§ **Task objective**
Below are records; how many of their lines contain "HomeLayout"? Give the number and no other words.

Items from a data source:
_ _ _ _ _ _ _
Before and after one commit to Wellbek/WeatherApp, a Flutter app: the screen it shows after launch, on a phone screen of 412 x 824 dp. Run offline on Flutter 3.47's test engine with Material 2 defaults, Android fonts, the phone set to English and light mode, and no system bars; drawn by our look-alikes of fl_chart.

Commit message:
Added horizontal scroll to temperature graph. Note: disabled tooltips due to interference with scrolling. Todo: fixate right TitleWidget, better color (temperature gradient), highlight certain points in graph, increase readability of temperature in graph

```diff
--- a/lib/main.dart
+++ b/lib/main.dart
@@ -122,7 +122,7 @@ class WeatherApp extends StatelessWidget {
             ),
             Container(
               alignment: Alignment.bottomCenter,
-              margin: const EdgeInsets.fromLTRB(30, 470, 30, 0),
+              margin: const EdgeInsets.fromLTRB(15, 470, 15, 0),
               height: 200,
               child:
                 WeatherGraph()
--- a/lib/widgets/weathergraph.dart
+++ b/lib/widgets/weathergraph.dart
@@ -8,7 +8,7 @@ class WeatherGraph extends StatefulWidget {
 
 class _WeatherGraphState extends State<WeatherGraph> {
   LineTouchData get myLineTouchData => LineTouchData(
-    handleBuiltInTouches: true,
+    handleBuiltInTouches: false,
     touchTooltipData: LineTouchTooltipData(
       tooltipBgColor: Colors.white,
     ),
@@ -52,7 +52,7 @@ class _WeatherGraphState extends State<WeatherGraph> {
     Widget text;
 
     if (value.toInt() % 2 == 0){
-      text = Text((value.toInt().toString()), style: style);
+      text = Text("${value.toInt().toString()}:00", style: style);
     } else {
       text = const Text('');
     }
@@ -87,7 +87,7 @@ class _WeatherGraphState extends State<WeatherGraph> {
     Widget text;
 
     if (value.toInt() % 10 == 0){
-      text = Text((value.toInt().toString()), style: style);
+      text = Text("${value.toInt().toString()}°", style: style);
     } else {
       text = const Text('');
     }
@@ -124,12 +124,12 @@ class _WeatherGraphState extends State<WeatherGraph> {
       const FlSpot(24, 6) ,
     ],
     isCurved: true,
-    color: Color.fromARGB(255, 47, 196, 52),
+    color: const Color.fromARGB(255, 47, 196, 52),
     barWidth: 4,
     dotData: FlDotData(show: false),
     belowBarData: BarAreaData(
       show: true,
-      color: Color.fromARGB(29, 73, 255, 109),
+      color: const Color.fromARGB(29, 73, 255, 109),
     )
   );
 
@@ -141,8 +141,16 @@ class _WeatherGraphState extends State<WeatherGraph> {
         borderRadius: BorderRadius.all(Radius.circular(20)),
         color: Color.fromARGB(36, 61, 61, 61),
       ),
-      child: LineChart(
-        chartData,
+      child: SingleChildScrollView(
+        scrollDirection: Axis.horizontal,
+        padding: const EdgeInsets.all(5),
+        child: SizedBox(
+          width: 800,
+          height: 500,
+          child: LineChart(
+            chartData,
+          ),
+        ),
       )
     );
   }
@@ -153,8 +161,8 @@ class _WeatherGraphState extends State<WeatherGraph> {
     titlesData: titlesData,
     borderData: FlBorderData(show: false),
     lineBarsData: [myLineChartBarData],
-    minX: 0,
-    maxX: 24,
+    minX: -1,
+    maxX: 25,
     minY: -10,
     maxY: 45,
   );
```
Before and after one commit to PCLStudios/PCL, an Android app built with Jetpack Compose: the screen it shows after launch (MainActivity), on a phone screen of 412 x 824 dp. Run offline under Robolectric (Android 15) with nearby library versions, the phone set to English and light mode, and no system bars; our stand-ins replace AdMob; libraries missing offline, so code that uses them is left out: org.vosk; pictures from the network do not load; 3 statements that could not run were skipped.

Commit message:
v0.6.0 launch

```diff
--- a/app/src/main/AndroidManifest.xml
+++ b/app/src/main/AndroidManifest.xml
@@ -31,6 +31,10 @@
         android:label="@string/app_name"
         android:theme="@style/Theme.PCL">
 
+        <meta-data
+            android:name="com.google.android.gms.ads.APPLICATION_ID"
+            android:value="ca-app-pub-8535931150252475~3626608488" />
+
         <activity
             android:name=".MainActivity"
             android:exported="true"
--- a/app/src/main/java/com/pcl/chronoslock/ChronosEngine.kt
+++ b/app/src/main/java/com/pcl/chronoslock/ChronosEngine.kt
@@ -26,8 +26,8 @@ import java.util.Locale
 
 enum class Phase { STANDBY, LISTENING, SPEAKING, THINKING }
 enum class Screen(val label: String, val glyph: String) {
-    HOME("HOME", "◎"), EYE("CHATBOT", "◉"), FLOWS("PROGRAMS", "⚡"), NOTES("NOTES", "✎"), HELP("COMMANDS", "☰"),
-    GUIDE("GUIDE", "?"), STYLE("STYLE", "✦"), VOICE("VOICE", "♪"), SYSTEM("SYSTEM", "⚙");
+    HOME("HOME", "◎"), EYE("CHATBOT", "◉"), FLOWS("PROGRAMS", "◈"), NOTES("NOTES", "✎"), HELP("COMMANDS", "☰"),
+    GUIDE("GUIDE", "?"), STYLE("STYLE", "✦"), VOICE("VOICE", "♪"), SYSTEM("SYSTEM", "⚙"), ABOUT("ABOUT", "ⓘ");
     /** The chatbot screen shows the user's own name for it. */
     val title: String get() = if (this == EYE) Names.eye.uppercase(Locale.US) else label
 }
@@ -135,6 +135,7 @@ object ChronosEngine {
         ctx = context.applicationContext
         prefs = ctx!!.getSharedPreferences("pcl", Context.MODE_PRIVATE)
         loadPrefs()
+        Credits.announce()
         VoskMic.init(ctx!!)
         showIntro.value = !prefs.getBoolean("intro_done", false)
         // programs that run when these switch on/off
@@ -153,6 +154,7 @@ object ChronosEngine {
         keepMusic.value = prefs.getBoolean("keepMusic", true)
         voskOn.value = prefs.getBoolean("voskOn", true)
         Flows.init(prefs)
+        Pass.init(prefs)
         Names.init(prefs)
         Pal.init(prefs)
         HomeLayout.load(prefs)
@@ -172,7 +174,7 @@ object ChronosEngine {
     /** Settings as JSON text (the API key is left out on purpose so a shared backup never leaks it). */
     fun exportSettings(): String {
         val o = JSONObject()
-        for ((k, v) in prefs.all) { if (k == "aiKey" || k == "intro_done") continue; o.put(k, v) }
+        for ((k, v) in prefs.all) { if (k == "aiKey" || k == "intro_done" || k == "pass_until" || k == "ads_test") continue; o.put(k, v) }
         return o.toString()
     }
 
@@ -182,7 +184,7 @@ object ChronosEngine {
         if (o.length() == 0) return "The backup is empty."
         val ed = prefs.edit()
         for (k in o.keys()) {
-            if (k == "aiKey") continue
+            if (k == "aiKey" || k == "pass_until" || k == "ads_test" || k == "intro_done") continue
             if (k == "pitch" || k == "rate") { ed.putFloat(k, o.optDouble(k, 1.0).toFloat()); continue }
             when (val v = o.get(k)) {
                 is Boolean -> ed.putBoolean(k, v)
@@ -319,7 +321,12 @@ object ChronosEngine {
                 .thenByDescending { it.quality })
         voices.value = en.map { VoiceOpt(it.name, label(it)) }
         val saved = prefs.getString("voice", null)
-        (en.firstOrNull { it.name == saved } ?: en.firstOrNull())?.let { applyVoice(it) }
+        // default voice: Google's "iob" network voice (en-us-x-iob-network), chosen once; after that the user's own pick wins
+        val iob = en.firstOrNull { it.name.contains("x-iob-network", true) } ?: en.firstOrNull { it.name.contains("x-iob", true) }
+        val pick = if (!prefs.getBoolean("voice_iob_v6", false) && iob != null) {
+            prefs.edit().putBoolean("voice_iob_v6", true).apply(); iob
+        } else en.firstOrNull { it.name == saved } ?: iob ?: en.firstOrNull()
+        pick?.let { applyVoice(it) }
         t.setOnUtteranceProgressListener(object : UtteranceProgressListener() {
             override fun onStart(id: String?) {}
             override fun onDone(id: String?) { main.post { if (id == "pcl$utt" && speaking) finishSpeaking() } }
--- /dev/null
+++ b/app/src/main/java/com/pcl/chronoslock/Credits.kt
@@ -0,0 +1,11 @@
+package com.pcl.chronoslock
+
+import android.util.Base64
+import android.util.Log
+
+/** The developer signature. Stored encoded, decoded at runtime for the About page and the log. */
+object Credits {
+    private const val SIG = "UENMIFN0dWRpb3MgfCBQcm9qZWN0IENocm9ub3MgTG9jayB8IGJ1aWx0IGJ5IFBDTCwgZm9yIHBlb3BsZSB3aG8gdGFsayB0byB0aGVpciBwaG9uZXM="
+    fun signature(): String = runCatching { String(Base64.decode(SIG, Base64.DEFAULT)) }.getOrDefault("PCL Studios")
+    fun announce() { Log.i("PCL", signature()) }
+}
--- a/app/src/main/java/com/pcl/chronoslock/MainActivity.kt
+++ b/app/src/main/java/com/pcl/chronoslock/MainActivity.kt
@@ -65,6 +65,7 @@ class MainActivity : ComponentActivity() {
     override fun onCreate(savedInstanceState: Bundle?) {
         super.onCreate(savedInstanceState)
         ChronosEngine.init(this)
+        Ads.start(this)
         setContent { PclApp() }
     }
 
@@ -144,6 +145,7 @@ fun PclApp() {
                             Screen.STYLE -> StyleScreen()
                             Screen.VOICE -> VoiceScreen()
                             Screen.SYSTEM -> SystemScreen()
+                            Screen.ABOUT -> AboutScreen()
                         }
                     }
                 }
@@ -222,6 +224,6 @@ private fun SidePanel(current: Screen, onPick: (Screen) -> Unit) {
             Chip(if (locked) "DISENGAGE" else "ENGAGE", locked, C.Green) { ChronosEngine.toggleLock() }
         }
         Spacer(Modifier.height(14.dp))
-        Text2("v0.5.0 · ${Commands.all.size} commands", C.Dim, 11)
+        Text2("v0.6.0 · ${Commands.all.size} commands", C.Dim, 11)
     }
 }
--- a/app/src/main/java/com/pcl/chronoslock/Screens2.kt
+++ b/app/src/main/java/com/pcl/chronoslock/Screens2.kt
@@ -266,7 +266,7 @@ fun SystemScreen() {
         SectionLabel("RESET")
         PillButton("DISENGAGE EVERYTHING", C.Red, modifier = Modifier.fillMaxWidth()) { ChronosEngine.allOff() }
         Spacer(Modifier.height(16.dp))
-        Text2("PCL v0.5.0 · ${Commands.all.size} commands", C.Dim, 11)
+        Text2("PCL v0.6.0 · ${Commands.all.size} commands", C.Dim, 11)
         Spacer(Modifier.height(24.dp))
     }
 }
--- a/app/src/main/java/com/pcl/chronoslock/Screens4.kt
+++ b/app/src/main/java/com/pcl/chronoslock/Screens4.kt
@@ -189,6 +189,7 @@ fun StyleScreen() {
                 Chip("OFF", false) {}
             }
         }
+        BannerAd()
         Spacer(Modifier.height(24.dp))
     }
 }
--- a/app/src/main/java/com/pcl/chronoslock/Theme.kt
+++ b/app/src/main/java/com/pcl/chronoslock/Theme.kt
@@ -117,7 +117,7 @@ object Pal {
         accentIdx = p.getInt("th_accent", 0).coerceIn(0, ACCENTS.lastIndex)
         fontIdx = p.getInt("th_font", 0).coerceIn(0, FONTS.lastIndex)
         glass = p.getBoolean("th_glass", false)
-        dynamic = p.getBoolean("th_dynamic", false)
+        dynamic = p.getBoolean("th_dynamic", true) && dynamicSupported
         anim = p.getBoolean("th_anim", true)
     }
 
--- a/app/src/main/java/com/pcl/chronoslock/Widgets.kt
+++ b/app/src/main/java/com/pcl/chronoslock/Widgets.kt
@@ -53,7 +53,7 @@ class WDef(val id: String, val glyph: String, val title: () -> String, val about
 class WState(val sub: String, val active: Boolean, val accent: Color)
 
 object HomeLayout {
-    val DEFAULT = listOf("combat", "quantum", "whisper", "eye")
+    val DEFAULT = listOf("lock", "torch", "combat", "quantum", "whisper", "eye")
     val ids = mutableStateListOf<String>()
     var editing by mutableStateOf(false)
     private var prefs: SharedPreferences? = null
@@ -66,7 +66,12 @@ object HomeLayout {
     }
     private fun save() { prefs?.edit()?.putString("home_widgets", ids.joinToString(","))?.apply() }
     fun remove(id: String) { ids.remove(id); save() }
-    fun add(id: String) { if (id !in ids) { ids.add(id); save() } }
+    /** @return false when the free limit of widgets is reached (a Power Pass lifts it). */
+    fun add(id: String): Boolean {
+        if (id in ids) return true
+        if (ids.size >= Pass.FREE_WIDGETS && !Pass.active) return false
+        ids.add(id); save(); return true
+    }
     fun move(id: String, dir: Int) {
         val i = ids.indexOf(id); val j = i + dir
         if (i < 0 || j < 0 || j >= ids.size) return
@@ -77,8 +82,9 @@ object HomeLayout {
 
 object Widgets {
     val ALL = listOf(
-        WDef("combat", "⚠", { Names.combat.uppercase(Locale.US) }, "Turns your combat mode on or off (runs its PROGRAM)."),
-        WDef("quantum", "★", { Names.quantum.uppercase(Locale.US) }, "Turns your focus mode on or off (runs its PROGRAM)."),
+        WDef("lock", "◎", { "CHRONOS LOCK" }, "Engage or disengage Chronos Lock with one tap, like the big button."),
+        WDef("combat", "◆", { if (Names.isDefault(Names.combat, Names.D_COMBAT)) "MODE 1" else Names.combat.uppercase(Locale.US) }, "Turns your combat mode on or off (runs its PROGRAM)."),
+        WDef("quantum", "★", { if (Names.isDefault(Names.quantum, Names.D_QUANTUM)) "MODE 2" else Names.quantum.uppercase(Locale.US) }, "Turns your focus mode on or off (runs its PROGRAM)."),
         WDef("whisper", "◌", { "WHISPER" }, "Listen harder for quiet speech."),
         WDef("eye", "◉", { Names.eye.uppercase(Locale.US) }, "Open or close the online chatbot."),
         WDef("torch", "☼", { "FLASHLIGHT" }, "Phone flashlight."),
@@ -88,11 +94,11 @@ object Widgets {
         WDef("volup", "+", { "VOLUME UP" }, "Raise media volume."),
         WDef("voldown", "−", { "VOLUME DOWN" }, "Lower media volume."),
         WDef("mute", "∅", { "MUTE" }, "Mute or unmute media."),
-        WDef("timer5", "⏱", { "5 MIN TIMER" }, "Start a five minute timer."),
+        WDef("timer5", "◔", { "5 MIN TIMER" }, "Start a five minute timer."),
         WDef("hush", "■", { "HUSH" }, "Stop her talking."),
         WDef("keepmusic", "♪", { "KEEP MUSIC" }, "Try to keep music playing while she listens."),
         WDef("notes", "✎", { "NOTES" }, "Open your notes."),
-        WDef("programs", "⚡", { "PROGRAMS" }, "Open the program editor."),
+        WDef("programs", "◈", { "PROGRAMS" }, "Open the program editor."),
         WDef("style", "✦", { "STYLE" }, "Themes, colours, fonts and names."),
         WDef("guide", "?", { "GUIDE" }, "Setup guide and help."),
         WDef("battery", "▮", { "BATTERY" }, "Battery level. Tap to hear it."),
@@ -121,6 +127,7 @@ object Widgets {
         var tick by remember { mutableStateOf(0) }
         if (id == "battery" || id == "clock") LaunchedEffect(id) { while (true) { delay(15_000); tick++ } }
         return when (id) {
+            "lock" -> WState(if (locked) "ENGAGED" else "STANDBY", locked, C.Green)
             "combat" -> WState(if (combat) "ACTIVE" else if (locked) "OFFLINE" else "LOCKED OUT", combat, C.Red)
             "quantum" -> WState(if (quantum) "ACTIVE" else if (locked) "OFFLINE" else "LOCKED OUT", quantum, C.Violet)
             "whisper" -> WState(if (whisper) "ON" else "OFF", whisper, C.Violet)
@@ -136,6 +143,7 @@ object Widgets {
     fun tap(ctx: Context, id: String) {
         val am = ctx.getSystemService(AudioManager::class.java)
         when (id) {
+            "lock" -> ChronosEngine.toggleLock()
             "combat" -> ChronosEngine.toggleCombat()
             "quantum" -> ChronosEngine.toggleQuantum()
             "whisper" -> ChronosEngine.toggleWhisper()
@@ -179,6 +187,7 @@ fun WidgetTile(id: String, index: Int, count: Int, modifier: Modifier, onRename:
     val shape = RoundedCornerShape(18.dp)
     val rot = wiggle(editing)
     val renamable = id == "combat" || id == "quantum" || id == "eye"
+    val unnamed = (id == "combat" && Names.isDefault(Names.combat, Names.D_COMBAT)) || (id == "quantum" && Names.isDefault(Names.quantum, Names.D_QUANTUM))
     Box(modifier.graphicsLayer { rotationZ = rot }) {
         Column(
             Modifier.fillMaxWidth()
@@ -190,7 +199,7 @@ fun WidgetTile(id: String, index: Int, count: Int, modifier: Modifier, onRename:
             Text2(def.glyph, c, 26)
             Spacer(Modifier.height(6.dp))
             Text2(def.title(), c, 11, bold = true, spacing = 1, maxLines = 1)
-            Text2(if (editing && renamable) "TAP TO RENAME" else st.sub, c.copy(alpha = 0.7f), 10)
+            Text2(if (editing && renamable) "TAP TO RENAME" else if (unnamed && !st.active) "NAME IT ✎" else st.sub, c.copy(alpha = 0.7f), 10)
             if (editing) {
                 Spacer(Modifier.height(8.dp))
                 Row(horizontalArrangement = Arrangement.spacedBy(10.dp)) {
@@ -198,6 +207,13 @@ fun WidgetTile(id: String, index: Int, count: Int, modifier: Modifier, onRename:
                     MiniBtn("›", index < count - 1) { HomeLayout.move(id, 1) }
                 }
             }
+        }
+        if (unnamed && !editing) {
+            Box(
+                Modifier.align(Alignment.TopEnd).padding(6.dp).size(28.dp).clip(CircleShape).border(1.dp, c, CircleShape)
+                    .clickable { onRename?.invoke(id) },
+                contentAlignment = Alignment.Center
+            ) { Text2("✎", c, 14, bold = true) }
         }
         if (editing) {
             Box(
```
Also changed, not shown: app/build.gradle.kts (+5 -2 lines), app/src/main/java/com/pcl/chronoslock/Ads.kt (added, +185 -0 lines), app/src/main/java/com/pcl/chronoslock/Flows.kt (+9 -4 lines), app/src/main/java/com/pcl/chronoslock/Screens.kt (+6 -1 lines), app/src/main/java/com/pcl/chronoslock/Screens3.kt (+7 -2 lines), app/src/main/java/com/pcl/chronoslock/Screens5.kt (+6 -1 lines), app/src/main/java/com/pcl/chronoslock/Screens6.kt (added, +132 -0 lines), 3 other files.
_ _ _ _ _ _ _
§ **Output below**
5